Heidemarie Schwermer from Germany has lived without money for 16 years following a lifetime of guilt about wealth stemming from her time as a World War Two refugee.
Growing up in Prussia, Heidemarie Schwermer was the daughter of a successful businessman and her family kept a nanny and full-time gardener on their payroll.
But when war struck Europe in 1939 for the second time that century Heidemarie Schwermer and her family became penniless and were forced to flee to Germany.
After years of hardship Heidemarie Schwermer’s father was able to start over with a tobacco company and cash started pouring in again.
But she now found herself at odds with their affluent lifestyle.
“We were well-off but ended up as riff-raff,” Heidemarie Schwermer said.
“We became rich again and we had to defend it. I’ve always had to justify myself, whether we were rich or poor.”
Heidemarie Schwermer, now 69, worked at a teacher and then a psychotherapist on a good wage. But instead of welcoming the hard-earned cash she yearned for those formative childhood years of struggle and strife.
As a result she became obsessed with finding new ways to live without money, eventually setting up Germany’s first exchange circle in 1994.
Give and Take Central helped people swap simple services like babysitting or house cleaning for tangible goods and Heidemarie Schwermer found she need money less and less.
Eventually when a friend asked the divorced mother-of-two to house-sit for her, Heidemarie Schwermer decided to take the plunge and live without money for one whole year.
She sold everything – including her apartment – saving just a few small items that she packed into a suitcase.
What was only meant to last 12 months became her life for the next 16 years.
“I only wanted to try to do an experiment and in that year, but I noticed a new life,” she told Business Insider.
“I didn’t want to go back to the old life.”
In the beginning Heidemarie Schwermer stayed with old friends but as word of her lifestyle spread she began giving talks on her mission – meeting new hosts on the lecture circuit.
She only accepts train fare for her speaking engagements and rejects any other attempts to pay her.
At first she also did odd jobs around her hosts’ homes, like gardening or window washing, to earn her keep but she says that these days they don’t expect anything in return.
In a documentary made about her life entitled Living Without Money, she’s seen foraging for leftover produce at fresh air markets and trading a shopkeeper a few hours of cleaning services in return for food.

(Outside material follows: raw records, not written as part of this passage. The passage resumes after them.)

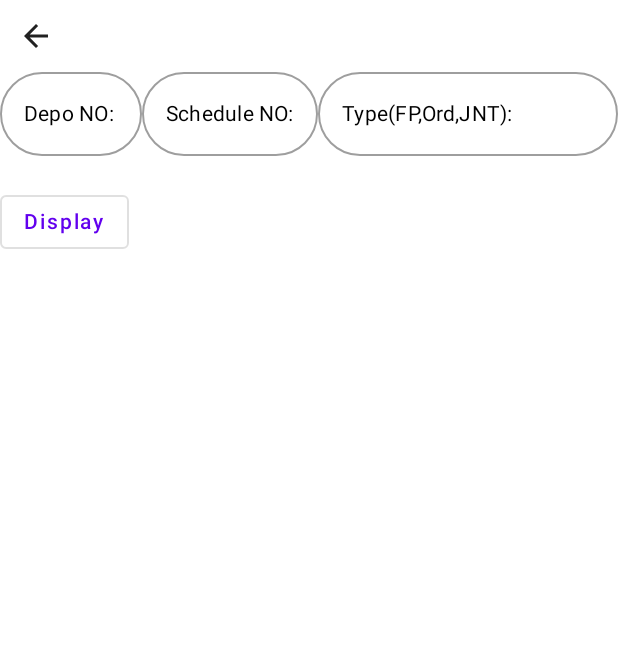
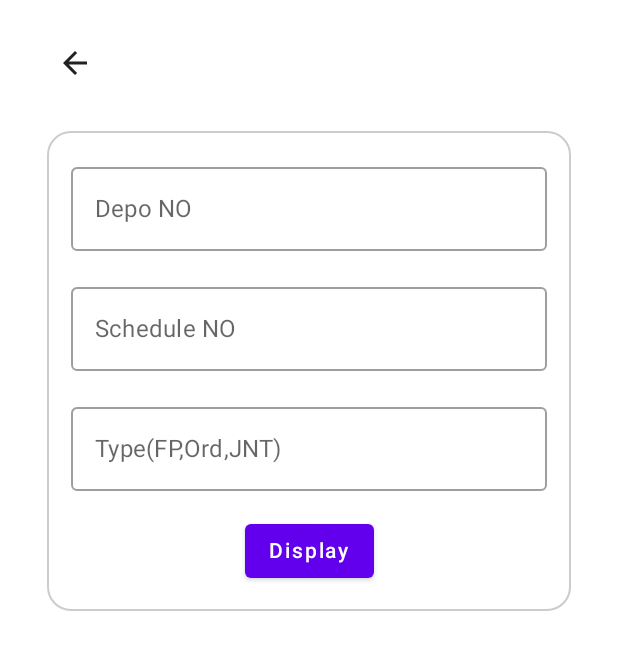
Before and after one commit to abhilashmullakkara/RealtimeDataNew, an Android app built with Jetpack Compose: the DisplayScreen screen opened through its navigation route, on a phone screen of 412 x 824 dp. Shown: the top 650 px of the screen. Run offline under Robolectric (Android 15) with nearby library versions, the phone set to English and light mode, and no system bars; our stand-ins replace Firebase (no records; nobody signed in at launch, a user with empty details on screens opened directly).

```diff
--- a/app/src/main/AndroidManifest.xml
+++ b/app/src/main/AndroidManifest.xml
@@ -13,6 +13,7 @@
         android:theme="@style/Theme.LiveData"
         tools:targetApi="31">
         <activity
+            android:screenOrientation="portrait"
             android:name=".MainActivity"
             android:exported="true"
             android:label="@string/app_name"
--- a/app/src/main/java/DisplayScreen.kt
+++ b/app/src/main/java/DisplayScreen.kt
@@ -1,25 +1,33 @@
 import android.widget.Toast
+import androidx.compose.foundation.background
+import androidx.compose.foundation.border
 import androidx.compose.foundation.layout.Column
-import androidx.compose.foundation.layout.Row
 import androidx.compose.foundation.layout.Spacer
+import androidx.compose.foundation.layout.fillMaxSize
 import androidx.compose.foundation.layout.fillMaxWidth
 import androidx.compose.foundation.layout.height
+import androidx.compose.foundation.layout.padding
+import androidx.compose.foundation.layout.size
 import androidx.compose.foundation.rememberScrollState
 import androidx.compose.foundation.shape.RoundedCornerShape
 import androidx.compose.foundation.text.KeyboardOptions
 import androidx.compose.foundation.verticalScroll
+import androidx.compose.material.Button
+import androidx.compose.material.Divider
 import androidx.compose.material.Icon
 import androidx.compose.material.IconButton
-import androidx.compose.material.OutlinedButton
 import androidx.compose.material.OutlinedTextField
 import androidx.compose.material.Text
 import androidx.compose.material.icons.Icons
 import androidx.compose.material.icons.outlined.ArrowBack
 import androidx.compose.runtime.Composable
 import androidx.compose.runtime.getValue
+import androidx.compose.runtime.mutableStateListOf
 import androidx.compose.runtime.mutableStateOf
+import androidx.compose.runtime.remember
 import androidx.compose.runtime.saveable.rememberSaveable
 import androidx.compose.runtime.setValue
+import androidx.compose.ui.Alignment
 import androidx.compose.ui.Modifier
 import androidx.compose.ui.graphics.Color
 import androidx.compose.ui.platform.LocalContext
@@ -27,141 +35,180 @@ import androidx.compose.ui.text.TextRange
 import androidx.compose.ui.text.input.KeyboardCapitalization
 import androidx.compose.ui.text.input.KeyboardType
 import androidx.compose.ui.text.input.TextFieldValue
+import androidx.compose.ui.text.style.TextAlign
 import androidx.compose.ui.unit.dp
-import androidx.compose.ui.unit.sp
 import androidx.navigation.NavController
+import com.abhilash.livedata.ui.theme.database.OriginalData
 import com.abhilash.livedata.ui.theme.read.isValidText
 import com.google.firebase.database.FirebaseDatabase
 
+
 @Composable
-fun DisplayScreen(navController: NavController) {
+fun  DisplayScreen(navController: NavController){
+
     val context = LocalContext.current
     var depoNo by rememberSaveable { mutableStateOf("") }
     var scheduleNo by rememberSaveable { mutableStateOf("") }
-    var result by rememberSaveable { mutableStateOf("") }
     var busType by rememberSaveable { mutableStateOf("") }
     var ti by rememberSaveable { mutableStateOf(0) }
+    var flag by rememberSaveable { mutableStateOf(0) }
     val dataBase = FirebaseDatabase.getInstance()
     val scroll= rememberScrollState()
+    val myList= remember{mutableStateListOf<OriginalData>()}
+    var result by rememberSaveable { mutableStateOf("") }
 
-    Column(modifier = Modifier.verticalScroll(scroll)) {
-
-        IconButton(onClick = {
+    Column(
+        modifier = Modifier
+            .fillMaxSize()
+            .verticalScroll(scroll)
+            .padding(10.dp)
+            .padding(horizontal = 16.dp, vertical = 8.dp)
+    ) {
+        IconButton(
+            onClick = {
                 navController.popBackStack()
-        }) {
-            Icon(imageVector = Icons.Outlined.ArrowBack, contentDescription = "Arrow")
+            },
+            modifier = Modifier.size(48.dp)
+        ) {
+            Icon(
+                imageVector = Icons.Outlined.ArrowBack,
+                contentDescription = "Arrow"
+            )
         }
-        //READ fields from the user
-        Row {
+        Spacer(modifier = Modifier.height(16.dp))
+        Column(
+            modifier = Modifier
+                .fillMaxSize()
+                .padding(5.dp)
+                .background(color = Color.White, shape = RoundedCornerShape(16.dp))
+                .border(
+                    width = 1.dp,
+                    color = Color.LightGray,
+                    shape = RoundedCornerShape(16.dp)
+                )
+                .padding(16.dp)
+        ) {
             OutlinedTextField(
                 value = depoNo,
-                singleLine = true,
-                shape = RoundedCornerShape(80),
-                keyboardOptions = KeyboardOptions.Default.copy(keyboardType = KeyboardType.Number),
                 onValueChange = { newValue ->
                     val textFieldValue = TextFieldValue(newValue, TextRange(newValue.length))
                     if (isValidText(textFieldValue)) {
                         depoNo = textFieldValue.text
                     }
                 },
-                modifier = Modifier.fillMaxWidth(0.23f),
-                placeholder = {
-                    Text(
-                        text = "Depo NO:",
-                        color = Color.Black,
-                        fontSize = 14.sp
+                label = { Text("Depo NO") },
+                keyboardOptions = KeyboardOptions.Default.copy(keyboardType = KeyboardType.Number),
+                modifier = Modifier.fillMaxWidth()
             )
-                }
-            )
+            Spacer(modifier = Modifier.height(16.dp))
             OutlinedTextField(
                 value = scheduleNo,
-                singleLine = true,
-                shape = RoundedCornerShape(80),
-                keyboardOptions = KeyboardOptions.Default.copy(keyboardType = KeyboardType.Ascii),
                 onValueChange = { newValue ->
                     val textFieldValue = TextFieldValue(newValue, TextRange(newValue.length))
                     if (isValidText(textFieldValue)) {
                         scheduleNo = textFieldValue.text
                     }
                 },
-                modifier = Modifier.fillMaxWidth(0.37f),
-                placeholder = {
-                    Text(
-                        text = "Schedule NO:",
-                        color = Color.Black,
-                        fontSize = 14.sp
+                label = { Text("Schedule NO") },
+                keyboardOptions = KeyboardOptions.Default.copy(keyboardType = KeyboardType.Ascii),
+                modifier = Modifier.fillMaxWidth()
             )
-                }
-            )
+            Spacer(modifier = Modifier.height(16.dp))
             OutlinedTextField(
                 value = busType,
-                singleLine = true,
-                shape = RoundedCornerShape(80),
-                //keyboardOptions = KeyboardOptions.Default.copy(keyboardType = KeyboardType.Text),
-                keyboardOptions = KeyboardOptions(
-                    capitalization = KeyboardCapitalization.Characters
-                ),
                 onValueChange = { newValue ->
                     val textFieldValue = TextFieldValue(newValue, TextRange(newValue.length))
                     if (isValidText(textFieldValue)) {
                         busType = textFieldValue.text
                     }
                 },
-                modifier = Modifier.fillMaxWidth(),
-                placeholder = {
-                    Text(
-                        text = "Type(FP,Ord,JNT):",
-                        color = Color.Black,
-                        fontSize = 14.sp
+                label = { Text("Type(FP,Ord,JNT)") },
+                keyboardOptions = KeyboardOptions(capitalization = KeyboardCapitalization.Characters),
+                modifier = Modifier.fillMaxWidth()
             )
-                }
-            )
-        }
-        Spacer(modifier = Modifier.height(20.dp))
+            Spacer(modifier = Modifier.height(16.dp))
+            Button(
+
+                onClick = {
+                    if (depoNo.isNotBlank() && busType.isNotBlank() && scheduleNo.isNotBlank()){
                         val myRef = dataBase.getReference("$depoNo/$busType/$scheduleNo/")
-        OutlinedButton(
-            onClick = {
                         val data = StringBuffer()
-                //myRef.child("FP").child("4").child("1").get()
                         myRef.get()
                             .addOnSuccessListener { dataSnapshot ->
-                        //if (dataSnapshot.exists())
                                 if (dataSnapshot != null) {
                                     dataSnapshot.children.forEach { childSnapshot ->
-                                // result=childSnapshot.child("destinationPlace").value.toString()
-                                //data.append("Trip No" + childSnapshot.child("tripNo").value)
-//                                data.append("\nDestination" + childSnapshot.child("destinationPlace").getValue())
-//                                data.append("\nvia" + childSnapshot.child("via").value)
-//                                data.append("\nStart Place" + childSnapshot.child("startPlace").value)
-//
-//                                ti+=1
-//
-                                //
-                                data.append("\n ${ti + 1}\t  ${childSnapshot.child("startPlace").value}")
-                                data.append("\t     via: ${childSnapshot.child("via").value}")
-                                data.append("\t      ${childSnapshot.child("destinationPlace").value}")
-                                data.append("\t      ${childSnapshot.child("kilometer").value}")
+//                                        myList.add(
+//                                            OriginalData(
+//                                                bustype ="",
+//                                                etmNo="",
+//                                                departureTime = childSnapshot.child("departureTime").value.toString(),
+//                                                startPlace = childSnapshot.child("startPlace").value.toString(),
+//                                                via = childSnapshot.child("via").value as String,
+//                                                destinationPlace = childSnapshot.child("destinationPlace").value as String,
+//                                                arrivalTime = childSnapshot.child("arrivalTime").value as String,
+//                                                kilometer=childSnapshot.child("kilometer").value as String
+//                                            )
+//                                        )
+                                        data.append(childSnapshot.child("departureTime").value)
                                         ti += 1
+                                        flag=1
                                     }
-
-
-                            result = data.toString()
                                     ti = 0
+                                } else {
+                                    Toast.makeText(context, "Record not found", Toast.LENGTH_SHORT)
+                                        .show()
                                 }
-                        else
-                        {
-                            Toast.makeText(context, "Record not found", Toast.LENGTH_SHORT).show()
-                        }
-
                             }
                             .addOnFailureListener {
                                 Toast.makeText(context, "Record not found", Toast.LENGTH_SHORT).show()
                             }
+                        result=data.toString()
                     }
+                    else
+                    {
+                        Toast.makeText(context, "Input data first", Toast.LENGTH_SHORT).show()
+                    }
+                },
+                modifier = Modifier.align(Alignment.CenterHorizontally)
             ) {
                 Text("Display")
             }
-        Text(text = result)
-        ti = 0
+            }
+        var indx =0
+        if(flag==1){
+//            for  (item in myList) {
+//                indx+=1
+//                Text(
+//                    text = "\n$indx  : ${item.departureTime} : ${item.startPlace}  " +
+//                            "Via: ${item.via}  " +
+//                            "  ${item.destinationPlace} " +
+//                            " " +
+//                            ": ${item.arrivalTime}   ${item.kilometer}",
+//                    textAlign = TextAlign.Start
+//                )
+              Text(result)
+                Divider()
+            }
+
+
+        else
+        {
+            flag=0
         }
     }
+    }
+//@Composable
+//fun DisplayClassArrayElements(array: List<OriginalData>) {
+//    LazyColumn {
+//        items(array) { item ->
+//            Text(
+//                text = "Start Place: ${item.startPlace}\n" +
+//                        "Via: ${item.via}\n" +
+//                        "Destination Place: ${item.destinationPlace}\n" +
+//                        "Departure Time: ${item.departureTime}\n" +
+//                        "Arrival Time: ${item.arrivalTime}\n",
+//                textAlign = TextAlign.Start
+//            )
+//        }
+//    }
+//}
--- a/build.gradle
+++ b/build.gradle
@@ -13,8 +13,8 @@ buildscript {
     }
 }// Top-level build file where you can add configuration options common to all sub-projects/modules.
 plugins {
-    id 'com.android.application' version '8.0.1' apply false
-    id 'com.android.library' version '8.0.1' apply false
+    id 'com.android.application' version '8.0.2' apply false
+    id 'com.android.library' version '8.0.2' apply false
     id 'org.jetbrains.kotlin.android' version '1.7.0' apply false
 }
 
```
Also changed, not shown: app/src/main/java/com/abhilash/livedata/ui/theme/DeleteTripScreen.kt (+10 -6 lines), app/src/main/java/com/abhilash/livedata/ui/theme/database/OriginalData.kt (+8 -8 lines). Lines whose indentation alone changed are shown as unchanged.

Heidemarie Schwermer often receives clothing from friends, donating what she doesn’t have room for in the small suitcase she carts from home to home.